In an effort to mitigate the coronavirus pandemic and save as many lives as possible, medical experts and researchers are leaving no stone unturned in their pursuit of successful treatments. One seemingly unlikely therapy has received attention recently for its potential to help or hurt COVID-19 patients: corticosteroids.
What Are Corticosteroids?
Corticosteroids are powerful drugs used to relieve inflammation in the body. They work by mimicking the effects of natural cortisol hormones produced by the adrenal glands in the body. This increase in hormonal activity automatically suppresses the immune system and thereby reduces inflammation.
Best known in the U.S as prednisone and cortisone, corticosteroids have long been used to treat a variety of inflammation-related diseases, including;
- Chronic obstructive pulmonary disease
- Rheumatoid arthritis
Since corticosteroids also suppress the immune system, they have become a popular, fast-acting treatment for autoimmune diseases like multiple sclerosis (MS), lupus, and Addison’s disease.
With such a long history of use in the United States, corticosteroids are available in many generic forms, including prednisolone, methylprednisolone, and hydrocortisone. They’re available in nearly every drug from, including tablets, capsules, eye drops, lotions, gels, sprays, and injections.
Unfortunately, long-term use of corticosteroids is linked to a number of side effects. Acne, weight gain, mood disorders, liver damage, and cataracts are all linked to ongoing corticosteroid use.
Do Corticosteroids Improve or Exacerbate COVID-19?
The impact of corticosteroids on COVID-19 is not yet fully understood, but researchers are in the process of exploring its effects on infected patients from two different perspectives.
First, researchers are working to understand if an early 3 to 7 day course of corticosteroid treatment may help patients with moderate to severe COVID-19. The progression of coronavirus is associated with inflammation, which prompted experts to examine the potential role of early corticosteroid therapy to minimize inflammation. In one study sponsored by Henry Ford Health System in Michigan, researchers discovered that patients treated with an early short course of methylprednisolone experienced “reduced escalation of care and improved clinical outcomes.”
On the other hand, endocrinologists have warned of potential harm to long-term corticosteroid users who become infected with COVID-19. According to Ursula Kaiser, MD, chief of the division of endocrinology, diabetes, and hypertension at Brigham and Women’s Health in Boston, “Corticosteroids may suppress the immune system, which could increase the risk of becoming infected with COVID-19.”
Multiple clinical trials are currently exploring the impacts of corticosteroid therapy in coronavirus patients. One systematic review and clinical perspective published in the European Respiratory Journal in April stated, “There is no evidence to support the withdrawal of [corticosteroids] in patients treated with these drugs, and to do so is likely harmful. Patients with asthma and COPD who are stable while using ICS should continue on their treatment.”

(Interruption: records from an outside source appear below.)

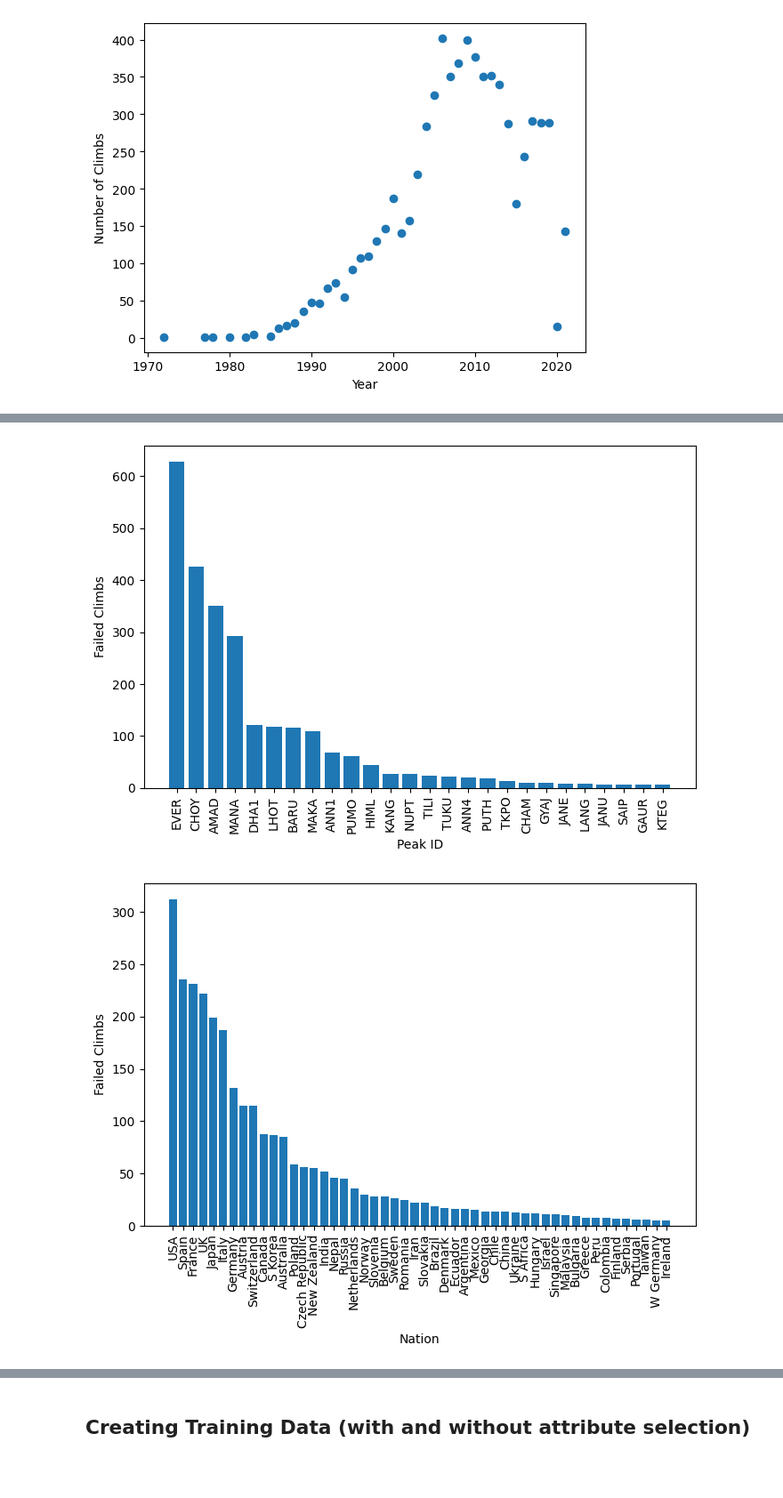
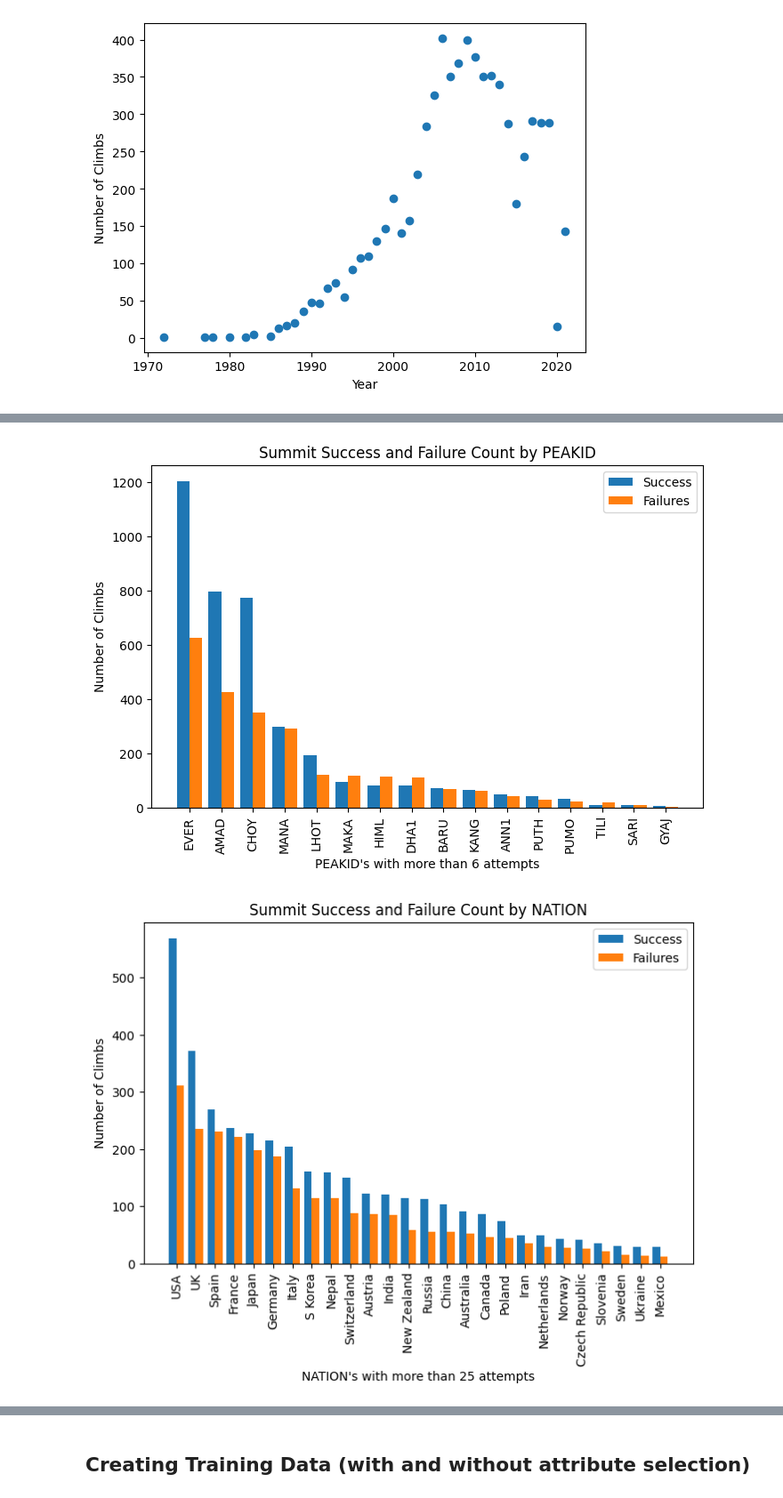
Before and after one commit to dpmacisaac/FinalProject-CPSC322, a Jupyter notebook: himalayan_dataset_eda.ipynb, the cells around one changed output, grey strips where cells are left out. Shown: that part at 89% size. Saved outputs shown, nothing was run; the diff lists cells and outputs as text; code cells hidden in the pictures; blank space fills up the shorter version.

```diff
--- a/himalayan_dataset_eda.ipynb
+++ b/himalayan_dataset_eda.ipynb
@@ -120,7 +72,9 @@ plt.show()
-# %%
-
-eda_utils.generate_freq_chart(failure_table, "PEAKID", "Peak ID", "Failed Climbs", 5)
-eda_utils.generate_freq_chart(failure_table, "NATION", "Nation", "Failed Climbs", 4)
-# %% [output]
-[figure, removed]
-[figure, removed]
+# %%
+eda_utils.make_success_and_failure_chart(success_table, failure_table, "PEAKID", 6)
+eda_utils.make_success_and_failure_chart(success_table, failure_table, "NATION", 25)
+eda_utils.make_success_and_failure_chart(success_table, failure_table, "O2CLIMB", 0)
+eda_utils.make_success_and_failure_chart(success_table, failure_table, "AGENCY", 75)
+eda_utils.make_success_and_failure_chart(success_table, failure_table, "COMMERCIALROUTE", 0)
+# %% [output]
+[figure, added]
+[figure, added]
```
Also changed, not shown: parts of 9 cells of this notebook, 1 other file.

As with any large scale medical crisis, experts have differing opinions on the safety and efficacy of corticosteroids and their applications to the COVID-19 pandemic. This is why it’s so important for clinical trials currently in their early stages to continue to comprehensively examine this issue and help medical experts formulate informed recommendations.